(a)$\Rightarrow$(b): Suppose $\beta\lt\alpha$. Clearly $\alpha\le\beta+\alpha$; assume for a contradiction that $\alpha\lt\beta+\alpha$. Then we have $\beta\lt\alpha\lt\beta+\alpha$, which implies that $\alpha=\beta+\gamma$ for some ordinal $\gamma\lt\alpha$. Now we have $\beta,\gamma\lt\alpha$ and $\beta+\gamma=\alpha$, contradicting (a).

(b)$\Rightarrow$(a): $\beta+\gamma\lt\beta+\alpha=\alpha$.

(c)$\Rightarrow$(b): Suppose $\beta\lt\alpha$. Write $\alpha=\beta+\gamma$. Applying (c) with $A=\beta$, either $\beta=\alpha$ or $\gamma=\alpha$. Since $\beta\lt\alpha$, we must have $\gamma=\alpha$ and $\beta+\alpha=\beta+\gamma=\alpha$.

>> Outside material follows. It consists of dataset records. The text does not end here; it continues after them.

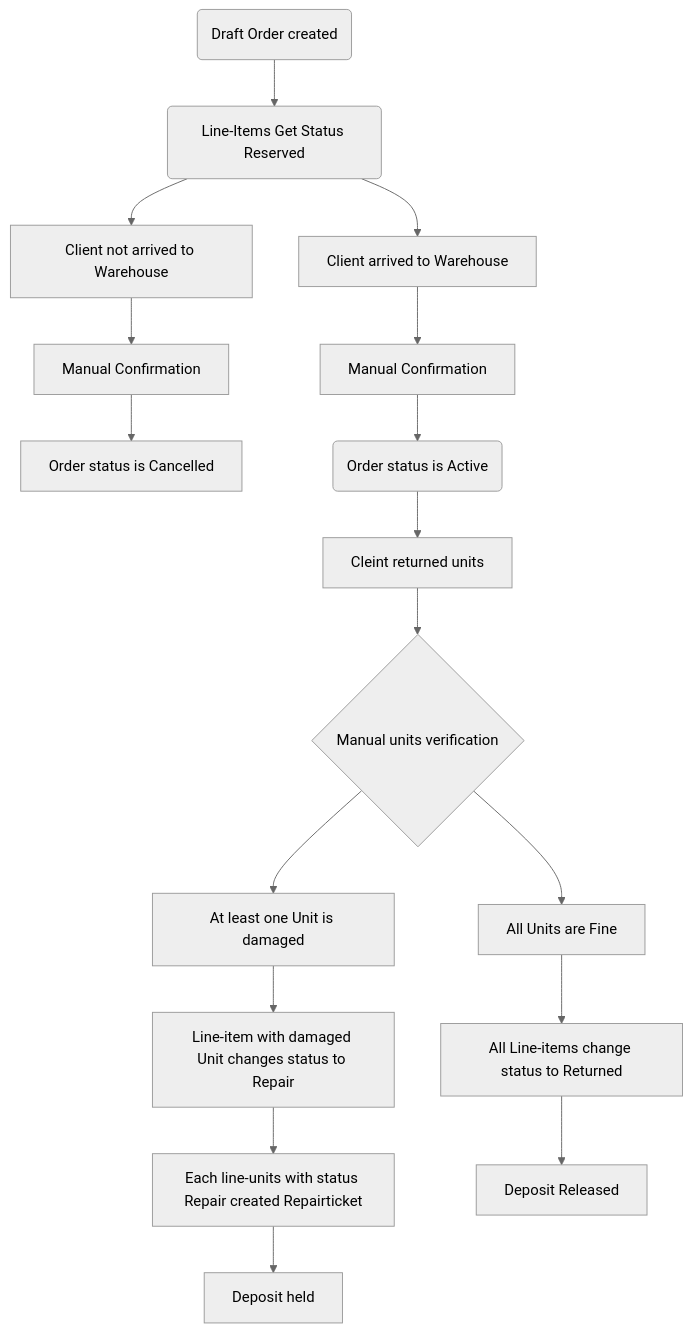
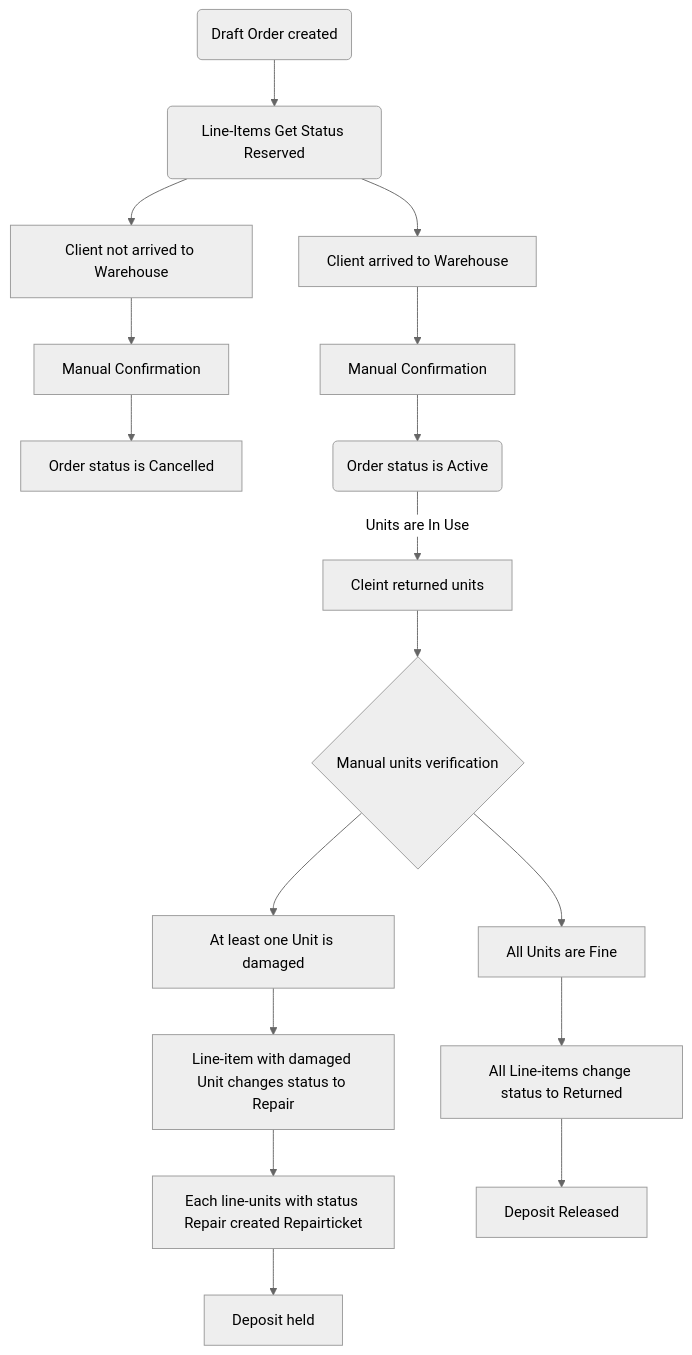
The diagram in Flowchart.md (Diamko94/rentals1), drawn with Mermaid (neutral theme) before and after one commit.

````diff
--- a/Flowchart.md
+++ b/Flowchart.md
@@ -1,27 +1,27 @@
 ```mermaid
 flowchart TD
 
     %% Бронироваие
     A(Draft Order created) --> B(Line-Items Get Status Reserved)
 
     %% Выдача
     B --> G[Client arrived to Warehouse]
     G --> I[Manual Confirmation]
     B --> D[Client not arrived to Warehouse]
     D --> E[Manual Confirmation]
     E --> F[Order status is Cancelled]
     I --> J(Order status is Active)
 
     %% Возврат
-    J --> K[Cleint returned units]
+    J -->|Units are In Use| K[Cleint returned units]
     K --> L{Manual units verification}
     L --> M[All Units are Fine] 
     M --> N[All Line-items change status to Returned]
     L --> O[At least one Unit is damaged]
     O --> P[Line-item with damaged Unit changes status to Repair]
     P --> R[Each line-units with status Repair created Repairticket]
 
     %% Расчет
     N --> Q[Deposit Released]
     R --> S[Deposit held]
 ```
````
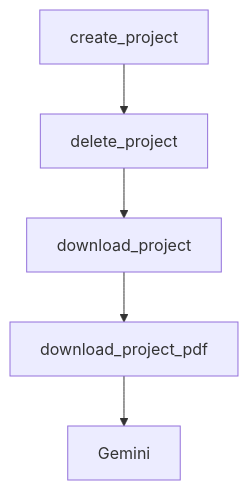
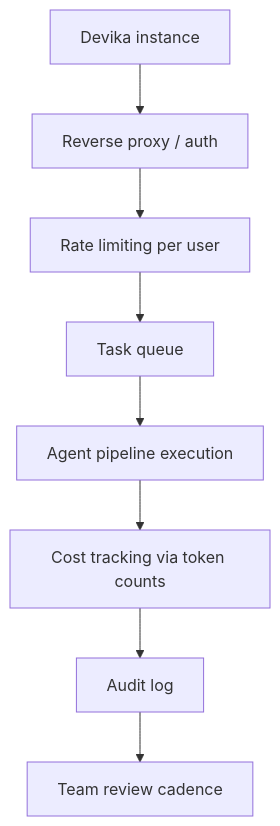
Before and after one commit to johnxie/awesome-code-docs: the diagram in tutorials/devika-tutorial/08-production-operations-and-governance.md, drawn with Mermaid. The commit also changed other lines of this file and 1232 other files, not shown here.

````diff
--- a/tutorials/devika-tutorial/08-production-operations-and-governance.md
+++ b/tutorials/devika-tutorial/08-production-operations-and-governance.md
@@ -178,12 +44,10 @@
 ```mermaid
 flowchart TD
-    A[create_project]
-    B[delete_project]
-    C[download_project]
-    D[download_project_pdf]
-    E[Gemini]
-    A --> B
-    B --> C
-    C --> D
-    D --> E
+    A[Devika instance] --> B[Reverse proxy / auth]
+    B --> C[Rate limiting per user]
+    C --> D[Task queue]
+    D --> E[Agent pipeline execution]
+    E --> F[Cost tracking via token counts]
+    F --> G[Audit log]
+    G --> H[Team review cadence]
 ```
````
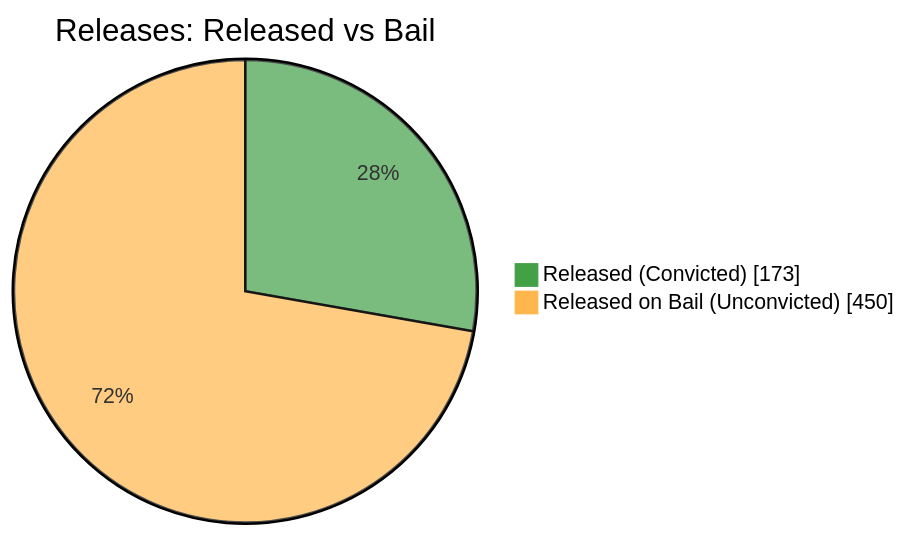
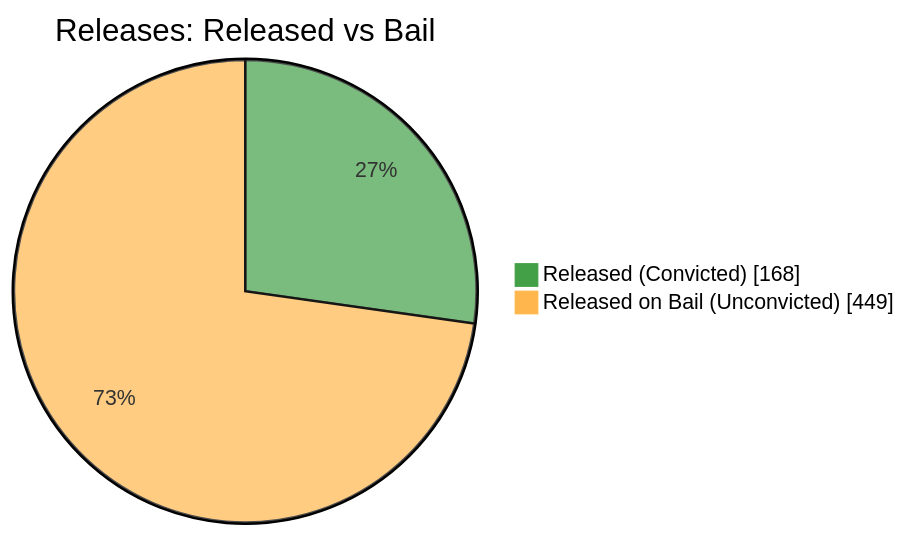
One commit to nuuuwan/lk_prisons changed the fifth of 7 diagrams in README.md. Above: the diagram before and after it, drawn with Mermaid. The commit also changed other lines of this file and 1 other file, not shown here.

````diff
--- a/README.md
+++ b/README.md
@@ -87,6 +87,6 @@
 ```mermaid
 %%{init: {'themeVariables': {'pie1': '#43A047', 'pie2': '#FFB74D'}}}%%
 pie showData title Releases: Released vs Bail
-    "Released (Convicted)" : 173
-    "Released on Bail (Unconvicted)" : 450
+    "Released (Convicted)" : 168
+    "Released on Bail (Unconvicted)" : 449
 ```
````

(a)$\Rightarrow$(d): We have $\omega^{\delta}\le\alpha\lt\omega^{\delta+1}$ for some ordinal $\delta$. Assume for a contradiction that $\omega^{\delta}\lt\alpha\lt\omega^{\delta+1}$. By (a) we have $\omega^{\delta}2\lt\alpha$ and, by induction, $\omega^{\delta}n\lt\alpha$ for all $n\lt\omega$, whence $\alpha\ge\omega^{\delta}\omega=\omega^{\delta+1}$, a contradiction.

(d)$\Rightarrow$(c): Proof by induction on $\delta$. The straightforward details are left to the reader. By the way, what we are proving here is the partition relation $\omega^{\delta}\rightarrow(\omega^{\delta},\omega^{\delta})^1$ in the infamous "arrow notation" of Erdős and Rado.

$\endgroup$
  • $\begingroup$ In (a) to (d) it should be noted that it requires some proof (which the OP should be able to furnish) that there is a largest $\delta$ such that $\omega^\delta\le\alpha$. Also, you don't actually seem to use the assumption that $\alpha$ is infinite. $\endgroup$ – Henning Makholm Nov 1 '13 at 9:49
  • $\begingroup$ @HenningMakholm: Oh, right, I only use that $\alpha\ge1$. $\endgroup$ – bof Nov 1 '13 at 10:09
  • $\begingroup$ @bof: Thank you!! I have tried to write the induction down. here it is: math.stackexchange.com/questions/548942/… what do you think?? $\endgroup$ – topsi Nov 2 '13 at 12:27
  • $\begingroup$ I don't grade papers. Your proof is just a blur to my weak eyes. Under high magnification I read the opening lines. Let me abbreviate "order-type" to "tp" and $\omega^{\eta}$ to $\alpha$ so I won't have to type so much. If it's (d)$\Rightarrow$(c) that you're proving, then you want to say "either $tp(A)=\alpha$ or $tp(\alpha\setminus A)=\alpha$" NOT "either $tp(A)=\alpha$ or $\alpha\setminus tp(A)=\alpha$". (c) is not about subtracting ordinals from ordinals. It says that, if you take a set of order type $\alpha$ and partition it into two sets, at least one of them will have type $\alpha$. $\endgroup$ – bof Nov 2 '13 at 13:13

Your Answer

By clicking “Post Your Answer”, you agree to our terms of service, privacy policy and cookie policy

Not the answer you're looking for? Browse other questions tagged or ask your own question.